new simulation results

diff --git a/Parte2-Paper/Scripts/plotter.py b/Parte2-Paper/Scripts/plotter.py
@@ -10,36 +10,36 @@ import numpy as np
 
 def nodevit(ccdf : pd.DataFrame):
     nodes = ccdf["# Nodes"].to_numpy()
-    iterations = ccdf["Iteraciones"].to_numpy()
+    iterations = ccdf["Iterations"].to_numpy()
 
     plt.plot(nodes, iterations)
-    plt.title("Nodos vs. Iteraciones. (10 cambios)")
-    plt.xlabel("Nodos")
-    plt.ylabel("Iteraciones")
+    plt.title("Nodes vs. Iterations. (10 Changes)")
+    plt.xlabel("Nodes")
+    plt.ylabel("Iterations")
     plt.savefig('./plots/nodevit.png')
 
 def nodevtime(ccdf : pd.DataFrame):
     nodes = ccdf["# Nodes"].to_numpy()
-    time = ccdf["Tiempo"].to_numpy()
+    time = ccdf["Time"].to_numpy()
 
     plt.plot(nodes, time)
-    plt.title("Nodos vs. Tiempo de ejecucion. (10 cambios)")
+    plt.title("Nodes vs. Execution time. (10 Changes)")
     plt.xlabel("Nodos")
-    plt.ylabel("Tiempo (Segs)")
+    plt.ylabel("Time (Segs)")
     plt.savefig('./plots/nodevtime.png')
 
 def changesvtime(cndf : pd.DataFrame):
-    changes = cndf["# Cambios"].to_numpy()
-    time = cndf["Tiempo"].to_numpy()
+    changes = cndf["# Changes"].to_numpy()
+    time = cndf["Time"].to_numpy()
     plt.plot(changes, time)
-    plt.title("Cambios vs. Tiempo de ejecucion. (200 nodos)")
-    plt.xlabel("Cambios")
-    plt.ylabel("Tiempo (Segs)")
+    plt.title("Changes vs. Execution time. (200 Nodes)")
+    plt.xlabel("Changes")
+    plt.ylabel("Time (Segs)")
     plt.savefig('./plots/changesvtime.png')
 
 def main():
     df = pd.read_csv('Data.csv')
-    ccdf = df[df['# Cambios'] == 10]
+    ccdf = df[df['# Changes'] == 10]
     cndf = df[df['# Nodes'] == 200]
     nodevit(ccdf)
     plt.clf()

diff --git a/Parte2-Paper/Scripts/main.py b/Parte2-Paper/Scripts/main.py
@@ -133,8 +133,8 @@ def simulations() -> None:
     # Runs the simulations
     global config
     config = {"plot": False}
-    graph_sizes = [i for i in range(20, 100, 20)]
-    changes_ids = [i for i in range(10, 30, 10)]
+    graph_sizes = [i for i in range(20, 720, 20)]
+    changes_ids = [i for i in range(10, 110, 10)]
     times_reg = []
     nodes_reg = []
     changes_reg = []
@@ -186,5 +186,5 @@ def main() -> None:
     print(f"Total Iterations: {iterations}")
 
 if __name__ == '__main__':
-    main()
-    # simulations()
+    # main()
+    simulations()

:::

#### DIRECTIONS FOR THIS TASK:
Go through the records and copy each line with "ccdf" in it.

#### ANSWER SPACE:
 def nodevit(ccdf : pd.DataFrame):
     nodes = ccdf["# Nodes"].to_numpy()
-    iterations = ccdf["Iteraciones"].to_numpy()
+    iterations = ccdf["Iterations"].to_numpy()
 def nodevtime(ccdf : pd.DataFrame):
     nodes = ccdf["# Nodes"].to_numpy()
-    time = ccdf["Tiempo"].to_numpy()
+    time = ccdf["Time"].to_numpy()
-    ccdf = df[df['# Cambios'] == 10]
+    ccdf = df[df['# Changes'] == 10]
     nodevit(ccdf)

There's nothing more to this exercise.